I also try to give feedback to my team because then they feel valued. It also promotes self-worth and confidence, which makes them better practitioners. All nurses want to do is make a difference. With national nursing recruitment issues, it is very hard to feel like you’re doing the best you can and many nurses do feel stretched, so reminding them that they’re valued and that they are doing a great job is really important, and makes them feel like somebody is listening.
When I started nursing I had no idea where my journey would lead, and I feel really lucky to work with some fantastic, skilled nurses that are passionate about what they do.
Brian Kinsella is Clinical Lead and Clinical Nurse Continence Specialist in East Staffordshire. Over the last 18 months, Brian and Learning Disability Nurse Steph Brinklow, have been visiting care and assisted living homes together, educating staff about continence issues and helping to change the lives of people they care for.
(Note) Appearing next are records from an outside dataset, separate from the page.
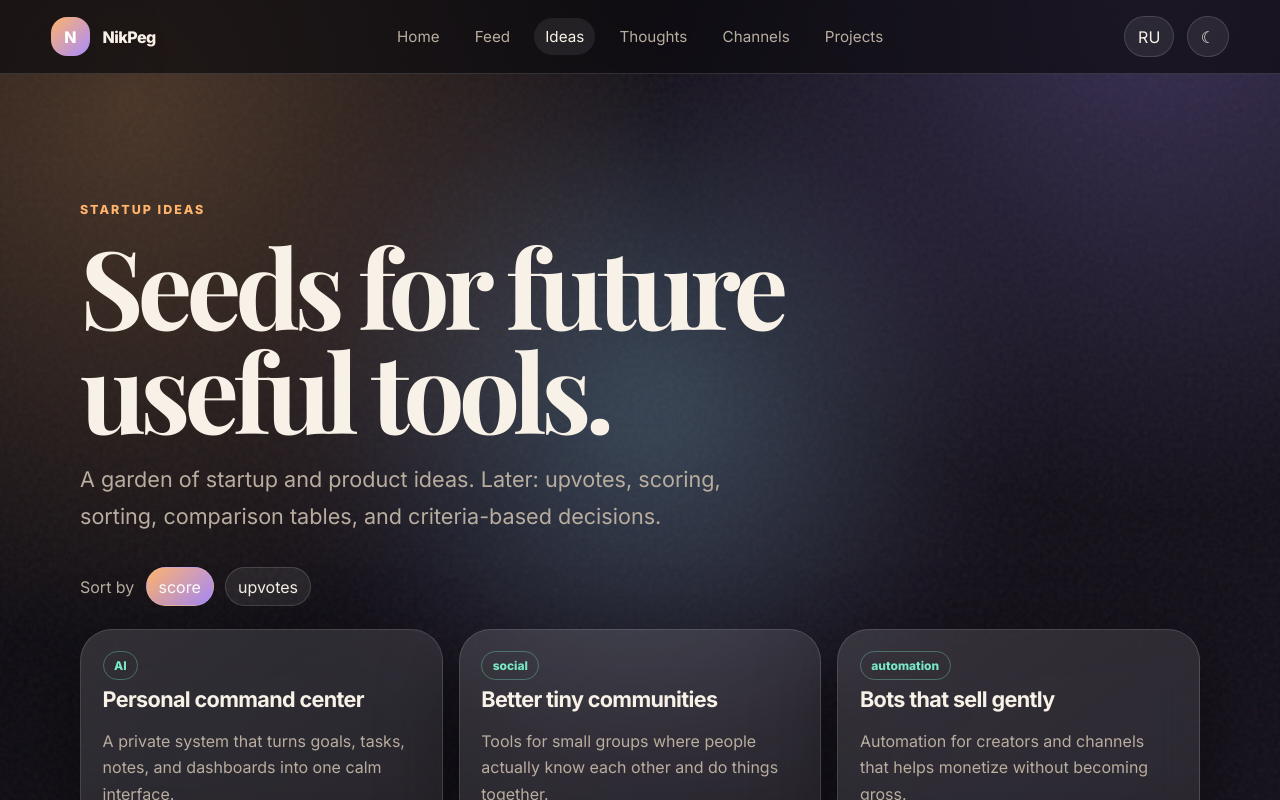
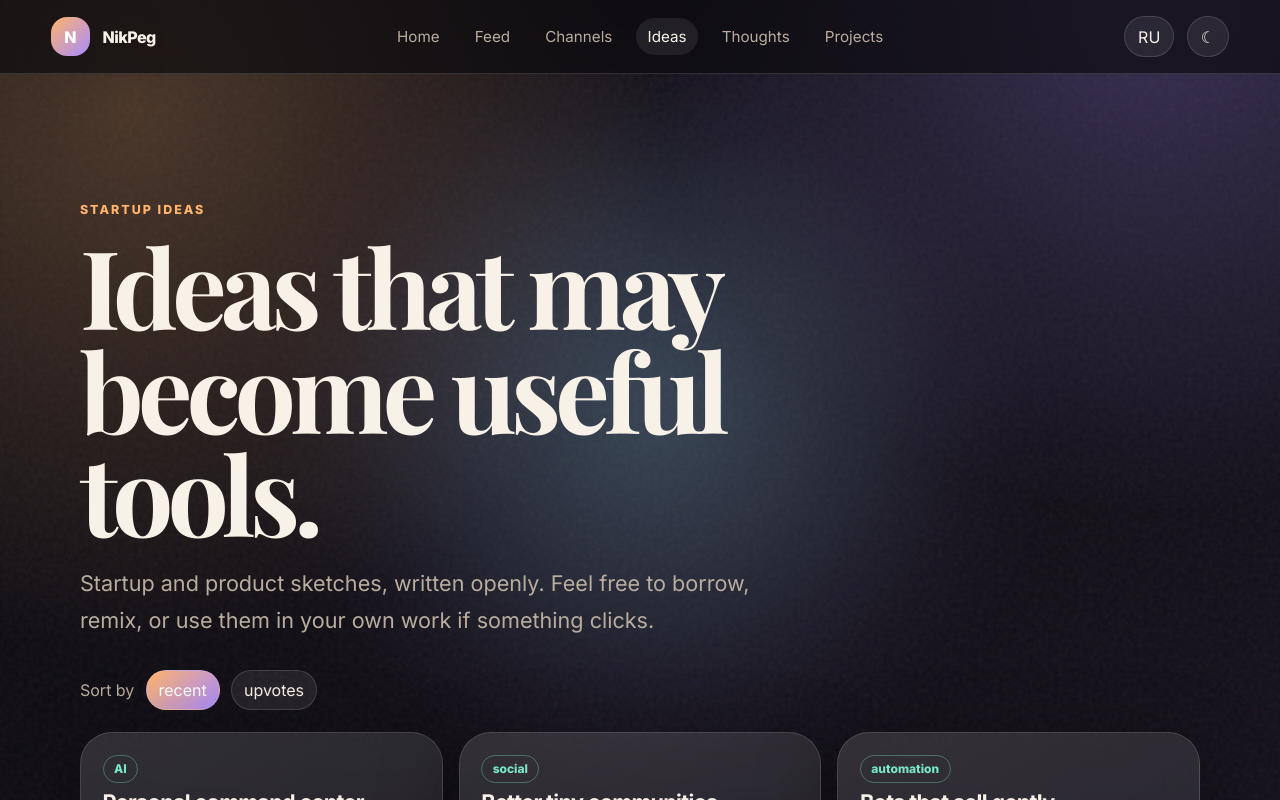
Before and after one commit to NikPeg/personal-hub, a React (Vite) app: page / in a window 1280 px wide. Both pictures are taken after a click on the button "Ideas". Shown: the top 800 px of the page. Built offline with nearby package versions, Linux system fonts and the light colour scheme.

Commit message:
Polish copy navigation and hero actions

```diff
--- a/src/App.jsx
+++ b/src/App.jsx
@@ -5,12 +5,12 @@ import './styles.css';
 
 function Header({ tab, setTab, lang, setLang, theme, setTheme, t }) {
   const nav = [
-    ['home', t.navHome], ['feed', t.navFeed], ['ideas', t.navIdeas], ['thoughts', t.navThoughts], ['channels', t.navChannels], ['projects', t.navProjects]
+    ['home', t.navHome], ['feed', t.navFeed], ['channels', t.navChannels], ['ideas', t.navIdeas], ['thoughts', t.navThoughts], ['projects', t.navProjects]
   ];
   return <header className="site-header">
     <button className="brand ghost" onClick={() => setTab('home')} aria-label="NikPeg home"><span className="brand-mark">N</span><span className="brand-text">NikPeg</span></button>
     <nav className="nav" aria-label="Main navigation">
-      {nav.map(([id, label]) => <button key={id} className={tab === id ? 'active' : ''} onClick={() => id === 'projects' ? document.querySelector('#projects')?.scrollIntoView({ behavior: 'smooth' }) : setTab(id)}>{label}</button>)}
+      {nav.map(([id, label]) => <button key={id} className={tab === id ? 'active' : ''} onClick={() => setTab(id)}>{label}</button>)}
     </nav>
     <div className="controls"><button className="pill" onClick={() => setLang(lang === 'en' ? 'ru' : 'en')}>{lang === 'en' ? 'RU' : 'EN'}</button><button className="pill icon-pill" onClick={() => setTheme(theme === 'dark' ? 'light' : 'dark')}>{theme === 'dark' ? '☾' : '☀'}</button></div>
   </header>;
@@ -24,7 +24,7 @@ function Hero({ t, setTab }) {
       <p className="lead">{t.heroLead}</p>
       <div className="hero-actions">
         <a className="btn primary" href="https://t.me/nikpeg" target="_blank" rel="noreferrer">Telegram</a>
-        <button className="btn secondary" onClick={() => setTab('feed')}>{t.navFeed}</button>
+        <a className="btn secondary" href="https://nikpeg.github.io/docs/CV.pdf" target="_blank" rel="noreferrer">CV</a>
       </div>
     </div>
     <aside className="hero-card" aria-label="Identity card">
@@ -43,12 +43,12 @@ function Feed({ t, embedded = false }) {
 }
 
 function Ideas({ t }) {
-  const [sort, setSort] = useState('score');
+  const [sort, setSort] = useState('created');
   const sortedIdeas = useMemo(() => [...ideas].sort((a, b) => b[sort] - a[sort]), [sort]);
   return <section className="section page-hero reveal visible">
     <div className="section-heading"><p className="eyebrow">{t.ideasEyebrow}</p><h1>{t.ideasTitle}</h1><p className="lead">{t.ideasLead}</p></div>
-    <div className="toolbar"><span>{t.sortBy}</span><button className={sort === 'score' ? 'active' : ''} onClick={() => setSort('score')}>{t.score}</button><button className={sort === 'upvotes' ? 'active' : ''} onClick={() => setSort('upvotes')}>{t.upvotes}</button></div>
-    <div className="cards three">{sortedIdeas.map(idea => <article className="card project-card" key={idea.id}><span className="tag">{idea.tag}</span><h3>{idea.title}</h3><p>{idea.text}</p><div className="idea-meta"><span>{t.score}: <b>{idea.score}</b></span><span>{t.upvotes}: <b>{idea.upvotes}</b></span></div></article>)}</div>
+    <div className="toolbar"><span>{t.sortBy}</span><button className={sort === 'created' ? 'active' : ''} onClick={() => setSort('created')}>{t.recent}</button><button className={sort === 'upvotes' ? 'active' : ''} onClick={() => setSort('upvotes')}>{t.upvotes}</button></div>
+    <div className="cards three">{sortedIdeas.map(idea => <article className="card project-card" key={idea.id}><span className="tag">{idea.tag}</span><h3>{idea.title}</h3><p>{idea.text}</p></article>)}</div>
   </section>;
 }
 
@@ -88,8 +88,9 @@ export default function App() {
       {tab === 'home' && <><Hero t={t} setTab={setTab} /><Feed t={t} embedded /><Projects t={t} /><section className="section lab reveal visible"><div className="glass-panel"><p className="eyebrow">Soon</p><h2>{t.photosSoon}</h2></div></section></>}
       {tab === 'feed' && <Feed t={t} />}
       {tab === 'ideas' && <Ideas t={t} />}
+      {tab === 'channels' && <Channels t={t} lang={lang} />}
       {tab === 'thoughts' && <Thoughts t={t} />}
-      {tab === 'channels' && <Channels t={t} lang={lang} />}
+      {tab === 'projects' && <><section className="section page-hero reveal visible"><div className="section-heading"><p className="eyebrow">{t.projectsEyebrow}</p><h1>{t.projectsTitle}</h1></div></section><Projects t={t} /></>}
     </main>
     <footer className="footer"><span>{t.footerText}</span><a href="https://github.com/NikPeg/personal-hub" target="_blank" rel="noreferrer">GitHub</a></footer>
   </>;
--- a/src/content.js
+++ b/src/content.js
@@ -28,27 +28,24 @@ export const ideas = [
     tag: 'AI',
     title: 'Personal command center',
     text: 'A private system that turns goals, tasks, notes, and dashboards into one calm interface.',
-    score: 92,
-    upvotes: 18,
-    criteria: { usefulness: 9, feasibility: 7, delight: 8 }
+    created: 3,
+    upvotes: 0
   },
   {
     id: 'better-tiny-communities',
     tag: 'social',
     title: 'Better tiny communities',
     text: 'Tools for small groups where people actually know each other and do things together.',
-    score: 81,
-    upvotes: 11,
-    criteria: { usefulness: 8, feasibility: 6, delight: 9 }
+    created: 2,
+    upvotes: 0
   },
   {
     id: 'soft-selling-bots',
     tag: 'automation',
     title: 'Bots that sell gently',
     text: 'Automation for creators and channels that helps monetize without becoming gross.',
-    score: 76,
-    upvotes: 9,
-    criteria: { usefulness: 8, feasibility: 8, delight: 6 }
+    created: 1,
+    upvotes: 0
   }
 ];
 
--- a/src/i18n.js
+++ b/src/i18n.js
@@ -1,13 +1,13 @@
 export const dictionary = {
   en: {
-    navHome: 'Home', navFeed: 'Feed', navThoughts: 'Thoughts', navIdeas: 'Ideas', navChannels: 'Channels', navProjects: 'Projects',
+    navHome: 'Home', navFeed: 'Feed', navChannels: 'Channels', navThoughts: 'Thoughts', navIdeas: 'Ideas', navProjects: 'Projects',
     eyebrow: 'personal page · feed · ideas · living notes',
     heroTitle: 'Who is NikPeg?',
     heroLead: 'A curious builder, systems thinker, and practical romantic: trying to do important work beautifully, understand the world, and turn ideas into useful tools.',
     identityLabel: 'System profile', identityValue: 'effective gentleman',
     metricRepos: 'repos', metricChannels: 'channels', metricIdeas: 'ideas',
-    feedEyebrow: 'Feed', feedTitle: 'Start reading.', feedLead: 'A feed of shaped thoughts, public notes, essays, project fragments, and observations worth sharing.',
-    ideasEyebrow: 'Startup ideas', ideasTitle: 'Seeds for future useful tools.', ideasLead: 'A garden of startup and product ideas. Later: upvotes, scoring, sorting, comparison tables, and criteria-based decisions.',
+    feedEyebrow: 'Feed', feedTitle: 'Notes, fragments, and things worth returning to.', feedLead: 'A quieter stream of public notes, essays, project fragments, and observations — take whatever is useful for your own work.',
+    ideasEyebrow: 'Startup ideas', ideasTitle: 'Ideas that may become useful tools.', ideasLead: 'Startup and product sketches, written openly. Feel free to borrow, remix, or use them in your own work if something clicks.',
     thoughtsEyebrow: 'Thoughts', thoughtsTitle: 'Raw notes from a living mind.', thoughtsLead: 'Thoughts are lighter than posts: observations, principles, fragments, and drafts that are not fully shaped yet.',
     channelsEyebrow: 'Channels', channelsTitle: 'Where NikPeg writes and ships signals.', channelsLead: 'Stable places to read, follow, inspect code, or understand the public surface of the work. More sources may appear later.',
     projectsEyebrow: 'Projects', projectsTitle: 'Pet projects and experiments will get their own landings here.',
@@ -16,18 +16,18 @@ export const dictionary = {
     slidebotText: 'Presentation automation and bot experiments with practical value.',
     comingSoon: 'Coming soon →',
     photosSoon: 'Photos may become their own room later.',
-    score: 'score', upvotes: 'upvotes', draft: 'draft', seed: 'seed', sortBy: 'Sort by', open: 'Open →',
+    recent: 'recent', upvotes: 'upvotes', draft: 'draft', seed: 'seed', sortBy: 'Sort by', open: 'Open →',
     footerText: 'Personal hub prototype for NikPeg.'
   },
   ru: {
-    navHome: 'Главная', navFeed: 'Лента', navThoughts: 'Мысли', navIdeas: 'Идеи', navChannels: 'Каналы', navProjects: 'Проекты',
+    navHome: 'Главная', navFeed: 'Лента', navChannels: 'Каналы', navThoughts: 'Мысли', navIdeas: 'Идеи', navProjects: 'Проекты',
     eyebrow: 'личная страница · лента · идеи · живые заметки',
     heroTitle: 'Кто такой NikPeg?',
     heroLead: 'Любопытный создатель, системный мыслитель и практичный романтик: старается красиво делать важное, понимать мир и превращать идеи в полезные инструменты.',
     identityLabel: 'Профиль системы', identityValue: 'эффективный джентльмен',
     metricRepos: 'репозиториев', metricChannels: 'каналов', metricIdeas: 'идей',
-    feedEyebrow: 'Лента', feedTitle: 'Начните читать.', feedLead: 'Лента оформленных мыслей и публичных заметок: идеи, эссе, фрагменты проектов и наблюдения, которыми хочется делиться.',
-    ideasEyebrow: 'Стартап-идеи', ideasTitle: 'Семена будущих полезных инструментов.', ideasLead: 'Сад стартапных и продуктовых идей. Позже: апвоуты, оценки, сортировка, таблицы сравнения и решения по критериям.',
+    feedEyebrow: 'Лента', feedTitle: 'Заметки, фрагменты и вещи, к которым хочется вернуться.', feedLead: 'Спокойный поток публичных заметок, эссе, фрагментов проектов и наблюдений. Если что-то окажется полезным — свободно забирайте в свою работу.',
+    ideasEyebrow: 'Стартап-идеи', ideasTitle: 'Идеи, из которых могут вырасти полезные инструменты.', ideasLead: 'Наброски стартапов и продуктов в открытом виде. Если что-то откликается — свободно забирайте, переосмысляйте и используйте в своей работе.',
     thoughtsEyebrow: 'Мысли', thoughtsTitle: 'Сырые заметки живого ума.', thoughtsLead: 'Мысли легче постов: наблюдения, принципы, фрагменты и черновики, которые ещё недостаточно оформлены.',
     channelsEyebrow: 'Каналы', channelsTitle: 'Где NikPeg пишет и оставляет сигналы.', channelsLead: 'Стабильные места, где можно читать, следить, смотреть код или понять публичную поверхность работы. Позже источников может стать больше.',
     projectsEyebrow: 'Проекты', projectsTitle: 'Пет‑проекты и эксперименты получат здесь отдельные лендинги.',
@@ -36,7 +36,7 @@ export const dictionary = {
     slidebotText: 'Автоматизация презентаций и ботовые эксперименты с практической пользой.',
     comingSoon: 'Скоро →',
     photosSoon: 'Фотографии позже могут стать отдельной комнатой.',
-    score: 'оценка', upvotes: 'апвоуты', draft: 'черновик', seed: 'зерно', sortBy: 'Сортировать по', open: 'Открыть →',
+    recent: 'новизне', upvotes: 'апвоутам', draft: 'черновик', seed: 'зерно', sortBy: 'Сортировать по', open: 'Открыть →',
     footerText: 'Прототип личного хаба NikPeg.'
   }
 };
```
Carmen has been with Virgin Care since the company began its partnership with the NHS in the area in May 2017, stepping up from nurse practitioner to clinical lead nurse a little over 12 months ago. She works across the Skelmersdale and Ormskirk sites, splitting her time between clinical practice and managerial work.
Adele Dick is a healthcare assistant at dermatology centres in Grimsby and Scunthorpe. She was nominated for a Feel the Difference award by her area manager for her unwavering cheerful demeanour.
Anna Dobie is locality business support manager for Wiltshire Children’s Services. As part of a wider transformation project which started this year she helped form a new Single Point of Access team for all children’s services across the region. She was nominated for a Feel the Difference award for her positive management during this challenging transition.